    For treatment/testing history, please contact your local health department.

    For information on HIV testing and services available to persons living with HIV, please contact your local HIV services organization.

Hepatitis A


Hepatitis A virus is spread by the fecal/oral route. In other words, a person is infected with HAV by ingesting anything that is contaminated by HAV-infected feces. Transmission can occur because of inadequate hand washing by food handlers, poor food or water sanitization, or sexual contact that includes oral/anal contact.


Fifteen to forty five days.

Typical Symptoms

Many infected people have no symptoms (especially young children). Adults may become quite ill suddenly experiencing jaundice, fatigue, nausea, vomiting, abdominal pain, dark urine/light stools, and fever.


Blood test.


There is no specific treatment for hepatitis A. The infection will usually clear up in a few weeks to months and serious long term health problems are rare. Once recovered, an individual is then immune to HAV and will never get the infection again.


Persons traveling to developing nations where food and water sanitation are in question are encouraged to get the hepatitis A vaccine. Basic prevention includes washing hands with soap and water after using the bathroom and using household bleach to clean surfaces contaminated with feces such as changing tables. Immune globulin (IG) can provide a temporary immunity to the virus for two to three months if given prior to exposure to HAV or within two weeks after contact.
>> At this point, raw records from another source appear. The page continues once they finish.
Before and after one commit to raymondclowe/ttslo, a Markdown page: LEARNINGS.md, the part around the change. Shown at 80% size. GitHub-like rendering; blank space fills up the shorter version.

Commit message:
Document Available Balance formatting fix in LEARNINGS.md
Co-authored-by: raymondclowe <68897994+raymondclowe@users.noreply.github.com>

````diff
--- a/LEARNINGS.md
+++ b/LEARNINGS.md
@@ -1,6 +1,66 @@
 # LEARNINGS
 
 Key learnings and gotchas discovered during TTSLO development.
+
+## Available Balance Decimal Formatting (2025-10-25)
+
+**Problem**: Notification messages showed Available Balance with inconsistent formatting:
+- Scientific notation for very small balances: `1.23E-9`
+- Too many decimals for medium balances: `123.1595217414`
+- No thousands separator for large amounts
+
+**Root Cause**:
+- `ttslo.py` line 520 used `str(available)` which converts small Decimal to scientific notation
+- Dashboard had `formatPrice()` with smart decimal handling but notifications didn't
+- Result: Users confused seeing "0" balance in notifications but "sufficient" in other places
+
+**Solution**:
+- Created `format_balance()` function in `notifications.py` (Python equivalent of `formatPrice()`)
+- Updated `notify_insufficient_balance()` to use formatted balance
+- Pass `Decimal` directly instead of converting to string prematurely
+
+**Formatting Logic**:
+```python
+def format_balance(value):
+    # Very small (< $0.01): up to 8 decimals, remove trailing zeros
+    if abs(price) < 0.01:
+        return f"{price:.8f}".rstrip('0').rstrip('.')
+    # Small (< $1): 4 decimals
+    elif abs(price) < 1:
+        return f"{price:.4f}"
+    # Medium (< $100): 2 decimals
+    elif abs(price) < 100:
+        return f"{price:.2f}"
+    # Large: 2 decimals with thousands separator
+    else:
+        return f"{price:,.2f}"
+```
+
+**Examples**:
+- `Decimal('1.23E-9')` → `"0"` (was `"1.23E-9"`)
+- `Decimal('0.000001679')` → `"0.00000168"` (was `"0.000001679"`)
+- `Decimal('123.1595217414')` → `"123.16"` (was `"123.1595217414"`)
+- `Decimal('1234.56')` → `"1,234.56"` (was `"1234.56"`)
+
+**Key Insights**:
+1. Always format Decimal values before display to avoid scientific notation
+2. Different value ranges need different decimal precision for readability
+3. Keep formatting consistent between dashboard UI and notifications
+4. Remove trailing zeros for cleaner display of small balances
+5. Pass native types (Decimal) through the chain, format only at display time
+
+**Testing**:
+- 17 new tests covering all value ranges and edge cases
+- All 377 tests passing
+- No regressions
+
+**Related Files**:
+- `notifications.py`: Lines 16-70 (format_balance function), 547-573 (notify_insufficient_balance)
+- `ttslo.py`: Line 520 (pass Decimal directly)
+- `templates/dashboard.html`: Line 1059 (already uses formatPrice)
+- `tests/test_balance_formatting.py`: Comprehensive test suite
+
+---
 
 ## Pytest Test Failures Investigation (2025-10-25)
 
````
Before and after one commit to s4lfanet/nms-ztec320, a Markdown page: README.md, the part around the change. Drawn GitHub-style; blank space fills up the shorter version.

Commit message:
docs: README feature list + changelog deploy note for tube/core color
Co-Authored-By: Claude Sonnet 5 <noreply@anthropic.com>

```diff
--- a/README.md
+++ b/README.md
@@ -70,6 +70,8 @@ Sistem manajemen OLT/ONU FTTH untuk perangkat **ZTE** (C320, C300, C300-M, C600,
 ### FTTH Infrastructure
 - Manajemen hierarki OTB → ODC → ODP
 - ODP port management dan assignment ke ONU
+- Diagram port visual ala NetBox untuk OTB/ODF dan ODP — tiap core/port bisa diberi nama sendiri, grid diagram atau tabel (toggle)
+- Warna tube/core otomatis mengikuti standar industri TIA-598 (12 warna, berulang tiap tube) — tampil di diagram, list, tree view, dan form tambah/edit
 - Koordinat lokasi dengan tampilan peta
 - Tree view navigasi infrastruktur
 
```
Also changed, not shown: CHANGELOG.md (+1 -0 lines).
Although HAV is the least severe type of hepatitis, in rare instances it can result in liver failure.


Hepatitis A is endemic in developing countries.


Last updated May 20, 2021